Admission into Grand Teton National Park is $30 per vehicle if you are only planning on visiting this park.
If you have read many of our other national park posts, you will know that we are huge proponents of the America is Beautiful annual pass which for $80 is pretty much a no-brainer if you have any plans or thoughts of visiting multiple parks.
With Utah’s national park system and Yellowstone in close proximity, this is certainly something worth considering before arriving at the entrance.
If you don’t want to stay inside the national park, Jackson (part of the Jackson Hole valley) is only a few miles south of the entrance and provides an excellent town as a resource for accommodation, food and other attractions that you may be interested in experiencing.
But that’s enough about the basic information surrounding the Grand Tetons, I am sure you are all ready to see some of the breathtaking images that this national park has to offer.
The Grand Tetons
As we passed through the entrance we paid a short visit to the Visitor Center, but we were immediately encapsulated by the sight of the Teton Range in the distance. The beauty of taking the Teton Park Road loop is that the Teton Range will be directly to your left all the way as you drive north. The highlight of the Grand Tetons is the collection of the tallest mountains, commonly referred to as ‘The Cathedral Group.
Although there are a number of peaks within the Cathedral Group, the most notable are Grand Teton which stands at 13,770 feet, Middle Teton which is over 12,000 feet and South Teton, also over 12,000 feet.
It’s fairly easy to spot each of these mountains as you gaze up from the side of the road but there are several viewpoints that provide handy guides so you can cross-reference and identify each of these iconic peaks.
Mount Owen standing at just under 13,000 feet alongside Grand Teton and Teewinot Mountain (12,325 feet) surround the Teton Glacier which is another great view and many believe these three peaks alone should be classified as the Cathedral Group.
Driving along Teton Park Road, you will notice countless overlooks and turnouts that offer magical views over the Teton Range.
On the other side views across the lowlands are equally as beautiful, especially if you manage to see some of the wildlife wandering around Grand Teton National Park. We didn’t have much luck here but certainly made up for this later in the trip when we experienced the wildlife in Yellowstone.
The Teton Glacier Turnout is located about 8 miles from Moose Junction and is probably one of the best spots for views across the Teton Range. What is more impressive here though is being able to identify the glacier that is retreating over the years.
A detailed history with analysis of how much this glacier is retreating is available at this overlook. If you love geology, you will love this spot! If you love stunning scenery, you will love this spot.
Further north after passing Jenny Lake is the Mount Moran Turnout which provides great views overlooking this 12,605 feet peak.
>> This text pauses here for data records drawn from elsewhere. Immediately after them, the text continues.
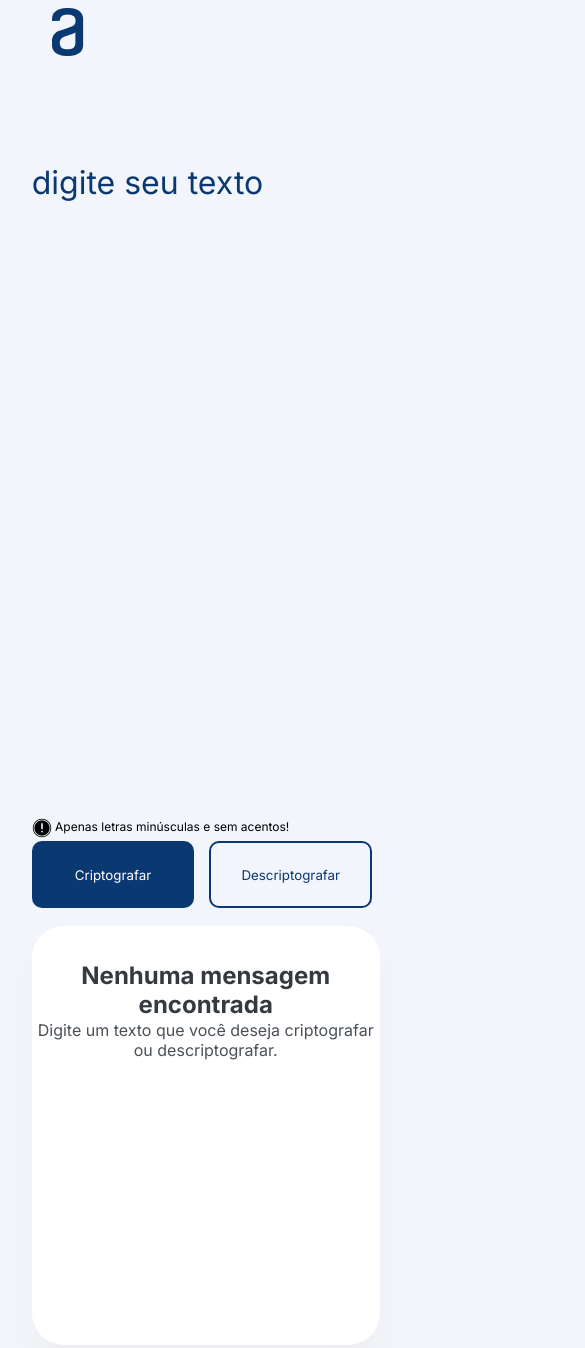
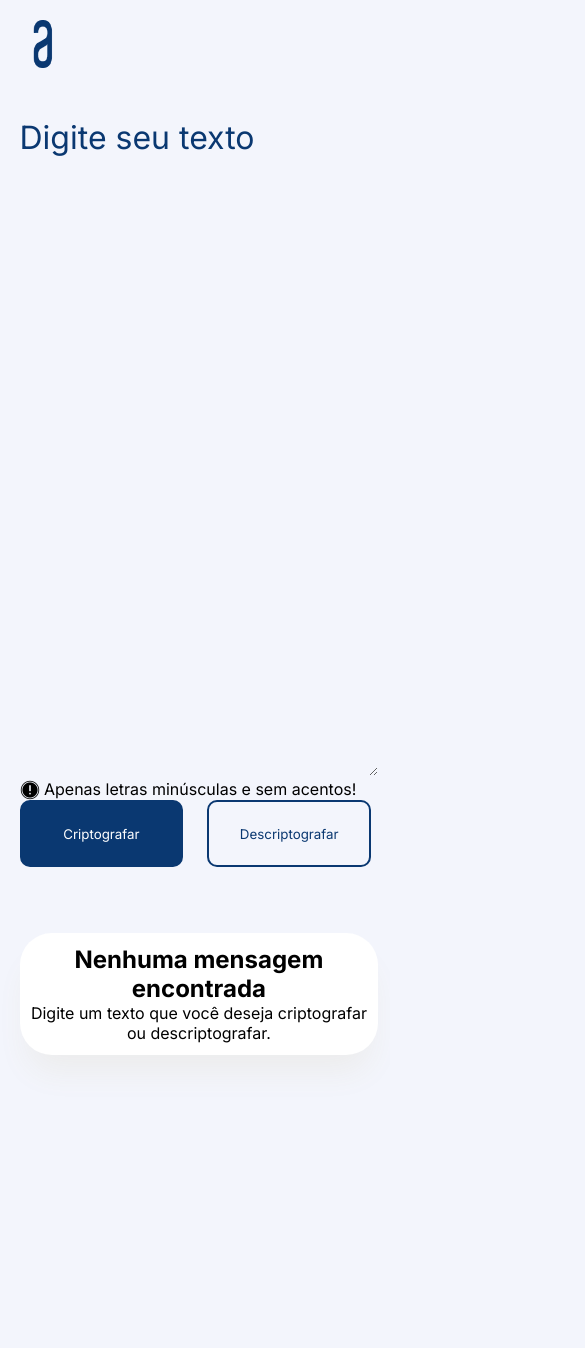
Before and after one commit to IngridPinto/Decodificador, a plain HTML site: page index.html in a window 390 px wide. Shown: the top 1348 px of the page, 585 px wide, since content can reach past the window. After the commit the page ends 1312 px from the top, so only its background shows below. Drawn offline with Linux system fonts and the light colour scheme.

Commit message:
Altearções de css

```diff
--- a/estilo/style.css
+++ b/estilo/style.css
@@ -11,131 +11,131 @@
     --fontInter: "Inter", sans-serif;
 }
 
-body {
-    background-color: var(--corQuartenaria);
-}
-
 * {
     margin: 0%;
     padding: 0%;
     font-family: var(--fontInter);
 }
 
+body {
+    background-color: var(--corQuartenaria);
+}
+
 .cabecalho {
     display: flex;
-    justify-content: space-between;
     padding: 2%;
+    max-width: 60%;
 }
 
 .cabecalho img {
-    max-width: 120px;
     max-height: 48px;
-    width: auto;
-    height: auto;
+    width: 120px;
+    gap: 40px;
 }
 
-.container-input {
+.main-container{
     display: flex;
     justify-content: space-between;
-    padding: 2% 0 0 4%;
+    margin-right: 3%;
+    height: 944px;
 }
 
-.container-input .input {
+.container-inputText {
     width: 680px;
-    height: 565px;
-    margin-top: 95px;
-    font-size: 32px;
-    font-weight: 400;
-    line-height: 48px;
-    color: var(--corPrincipal);
+    margin-top: 4%;
+    margin-left: 15%;
+}
+
+.container-inputText .input {
+    width: 100%;
+    height: 80%;
     background: transparent;
+    border: none;
+    font-size: 2rem;
     box-shadow: none;
-    border: none;
+    border: 1px #0A3871;
     outline: 0;
-    text-transform: lowercase;
-    display: inline-block;
-    min-width: 50px;
-    border: 1px #0A3871;
 }
+
 
 ::placeholder {
     color: #0A3871;
 }
 
-.container-Text {
-    margin-left: 90px;
-    width: auto;
-    height: auto;
-}
-
-#output {
+.container-outputText {
+    align-content: center;
+    text-align: center;
     background-color: var(--corPentenaria);
-    display: flex;
-    flex-direction: column;
-    border-radius: 32px;
+    border-radius: 2rem;
+    margin-top: -2%;
+    margin-right: 0;
     width: 400px;
-    min-height: 400px;
-    margin-left: 100px;
-    margin-right: 3%;
-    text-align: center;
-    padding-top: 2%;
-    margin-bottom: 20px;
+    height: 100%;
+    gap: 2%;
     box-shadow: 0px 24px 32px -8px #00000014, 0 24px 32px -8px #FFFFFF;
 }
 
-#output img {
-    max-width: 336px;
-    max-height: 304px;
-    width: auto;
-    height: auto;
-    padding: 50% 10% 10% 10%;
+.container-outputText-outputImg {
+    gap: 16px;
 }
 
-#output h2 {
-    font-size: 24px;
-    color: var(--corTerciaria);
-    font-weight: 700;
-    line-height: 28.8px;
-    padding: 10% 5% 0 5%;
+.container-outputText-outputImg img{
+    width: 336px;
+    height: 304px;
 }
 
-#output p {
-    font-size: 16px;
-    color: var(--corSecundaria);
-    font-weight: 400;
-    height: 48px;
-    text-justify: distribute-all-lines;
-    padding: 0% 10% 0 10%;
+.container-outputText-outputImg-legenda{
+    width: 336px;
+    height: 122px;
+    gap: 16px;
+    text-align: center;
+    margin: 0 auto;
 }
 
 .outputText {
-    font-size: 24px;
+    font-size: 2rem;
+    text-align: justify;
     color: var(--corTerciaria);
-    background: transparent;
     box-shadow: none;
     border: none;
     outline: 0;
-    padding: 10% 5% 10% 5%;
     text-transform: lowercase;
     width: 95%;
-    height: 630px;
+    height: 781px;
+}
+
+.bnt--copiar {
+    border: 2px solid var(--corPrincipal);
+    border-radius: 10px;
+    text-decoration: none;
+    color: var(--corPrincipal);
+    width: 95%;
+    height: 67px;
+    background-color: var(--corPentenaria);
+    gap: 24px;
+    cursor: pointer;
+    margin-top: 1%;
 }
 
 .buttons {
     display: flex;
-    padding: 0 5% 5% 0;
+    gap: 24px;
+}
+
+.container--bnt {
+    width: 100%;
 }
 
 .container--bnt button {
     border: 2px solid var(--corPrincipal);
     border-radius: 10px;
     text-decoration: none;
-    width: 340px;
+    width: 100%;
     height: 67px;
-    margin-right: 40px;
-    gap: 24px;
     cursor: pointer;
 }
+
+
 
 .bnt--criptografar {
     color: var(--corPentenaria);
@@ -145,22 +145,6 @@ body {
 .bnt--descriptografar {
     color: var(--corPrincipal);
     background-color: var(--corQuartenaria);
-}
-
-#buttonCopiar {
-    padding: 10% 5% 0 5%;
-}
-
-.bnt--copiar {
-    border: 2px solid var(--corPrincipal);
-    border-radius: 10px;
-    text-decoration: none;
-    color: var(--corPrincipal);
-    width: 340px;
-    height: 67px;
-    background-color: var(--corPentenaria);
-    gap: 24px;
-    cursor: pointer;
 }
 
 button:hover {
@@ -175,14 +159,13 @@ button:hover {
 }
 
 .observacao {
-    width: Hug (252px);
-    height: Hug (18px);
-    margin-top: 90px;
+    width: 100%;
+    height: 100%;
     gap: 8px;
     font-weight: 400;
-    font-size: 12px;
     line-height: 18px;
-    padding-bottom: 1%;
+    top: 851px;
+    left: 240px;
 }
 
 .observacao img {
@@ -191,114 +174,86 @@ button:hover {
 }
 
 
+
 /* Style para tablet */
 @media (max-width: 770px) {
-
-    .container-input {
-        display: block;
-        padding: 0 0 0 3%;
+    .cabecalho{
+        padding: 0;
+        margin: 5% 2% 8% 2%;
     }
 
-    .container-Text {
-        margin-left: 20px;
+    .cabecalho img {
+        width: 70px;
+        height: 51px;
     }
 
-    .container--bnt button {
-        margin-right: 0;
+    .main-container{
+        display: inline-block;
+        width: 92%;
+        height: 1174px;
+        flex-direction: column;
+        margin: 5% 0 5% 5%;
+        gap: 100px;
     }
 
-    .bnt--descriptografar {
-        margin-left: 15px;
+    .container-inputText {
+        width: 100%;
+        height: 70%;
+        margin: 0;
     }
 
-    #output {
-        display: flex;
-        width: 92%;
-        text-align: center;
-        margin-left: 20px;
-        padding: 5% 0 0 0;
+    .container--bnt{
+        width: 98%;
     }
 
-    #output h2 {
-        padding: 5% 0 0 0;
+    .container-outputText {
+        width: 100%;
+        height: auto;
     }
 
-    #output p {
-        padding: 0 0 0 0;
+    .container-outputText-outputImg-legenda{
+        width: 100%;
+        align-content: center;
+    }
+
+    .outputText {
+        margin: 5% auto 5% auto;
     }
 
     #output img {
         display: none;
     }
 
-    .outputText {
-        padding: 5% 5% 0 5%;
-        width: 90%;
+    .bnt--copiar {
+        align-content: unset;
+        margin-bottom: 2%;
     }
 
-    #buttonCopiar {
-        padding: 5% 5% 5% 5%;
-        margin-bottom: 5%;
-    }
-
-    .bnt--copiar {
-        width: 600px;
-    }
 
 }
 
 /* Style para Mobile */
 @media (max-width: 380px) {
 
-    .container-input {
-        display: block;
-        width: auto;
-        margin-left: 0;
-        padding: 0 0 0 0;
-    }
-
-    .container-input .input {
-        width: 100%;
-        height: 260px;
-    }
-
     .container--bnt button {
         width: 100%;
     }
 
     .buttons {
-        display: block;
-        margin-bottom: 10px;
+        width: 100%;
+        display: flex;
+        flex-direction: column;
+        margin-bottom: 5%;
+        gap: 10px;
     }
 
-    .bnt--descriptografar {
-        margin-top: 10px;
-        margin-left: 0;
+    .container-outputText-outputImg-legenda{
+        width: 95%;
+        margin: 2% auto 2% auto;
     }
 
-    #output {
-        min-height: 20px;
-        display: flex;
-        width: 90%;
-        text-align: center;
+    .container-outputText {
+       margin-top: 10%;
+       margin-bottom: 5%;
     }
-
-    #output p {
-        padding: 0 5% 0 5%;
-    }
-
-    .outputText {
-        padding: 5% 5% 0 5%;
-        width: 90%;
-    }
-
-    #buttonCopiar {
-        padding: 5% 5% 5% 5%;
-        margin-bottom: 5%;
-    }
-
-    .bnt--copiar {
-        width: 100%;
-    }
-
 }
--- a/index.html
+++ b/index.html
@@ -15,9 +15,7 @@
     </header>
 
     <main class="main-container">
-        <section class="container-input">
-
-            <div class="container-Text">
+        <section class="container-inputText">
 
                 <textarea class="input" id="input--texto" placeholder="Digite seu texto"></textarea>
 
@@ -33,22 +31,23 @@
                     </div>
                 </div>
 
-            </div>
+        </section>
 
-            <div id="output">
-                <div id="output--text">
+        <section id="output" class="container-outputText">
+
+                <div id="output--text" class="container-outputText-outputImg">
                     <img src="imagem/High quality products 1 1.png" alt="imagem de buscar">
-                    <h2>Nenhuma mensagem encontrada</h2>
-                    <p>Digite um texto que você deseja criptografar ou descriptografar.</p>
+                    <div id="output--text--legenda" class="container-outputText-outputImg-legenda">
+                        <h2>Nenhuma mensagem encontrada</h2>
+                        <p>Digite um texto que você deseja criptografar ou descriptografar.</p>
+                    </div>
                 </div>
                 <div id="buttonCopiar">
                     <button id="btnCopiar" onclick="copiar()" class="bnt--copiar" hidden>Copiar</button>
                 </div>
 
-            </div>
+
         </section>
-
-
     </main>
 
     <script src="interacao\script.js"></script>
--- a/interacao/script.js
+++ b/interacao/script.js
@@ -10,6 +10,7 @@ function criptografar() {
     document.getElementById('output--text').innerHTML = '<textarea readonly id="input--texto2" class="outputText" >' + resultCripto + '</textarea>';
 
     document.getElementById('btnCopiar').removeAttribute('hidden');
+
 }
 
 function descriptografar() {
```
This also represented the southern tip of Jackson Lake which is a substantial mass of water that offers great views with the mountain range as a perfect backdrop.
Lakes of Grand Teton National Park
It’t not just the majestic mountain range in the Grand Tetons that makes this such an attractive national park. The park’s largest lake is Jackson Lake and along with several smaller lakes, these were formed thousands of years ago when the glaciers carved the present day shapes.
Fishing is obviously a primary activity at Jackson Lake with whitefish and trout two of the more popular species found here. Fishing trips can be organized but for us simply pulling over in yet another of the scenic overlooks and breathing in the fresh air was enough to satisfy our appetite. The views are unbelievable and honestly unlike anything else I have seen before.
Meanwhile, further south is the smaller Jenny Lake. It may be smaller in size but it certainly packs a punch with the views of the Cathedral Group looming in the background.
The dramatic scenery is only the beginning though as hiking trails deep into the Cascade Canyon and Hanging Canyon are available, with landmarks such as Hidden Falls and Inspiration Point waiting for those fearless enough to hike that far off the beaten path.
Grand Teton National Park may not receive the same media attention as Yellowstone but after you visit this part of Wyoming you will likely have your own opinions on the stunning beauty that you experienced. Gorgeous alpine peaks are prevalent throughout the panoramic views but with lakes, lush lowland areas and a thriving wildlife community to experience, the Grand Tetons are well worth paying a visit.
Before driving on to Yellowstone along the John D. Rockefeller, Jr. Memorial Parkway, be sure to cherish those memories you experienced in Grand Teton because it won’t be long before you are marveling at the scenery throughout America’s oldest national park. But for now let’s appreciate Grand Teton and allow it time in the spotlight that it richly deserves!
Have you visited Grand Teton National Park? If so, what is your favorite attraction here?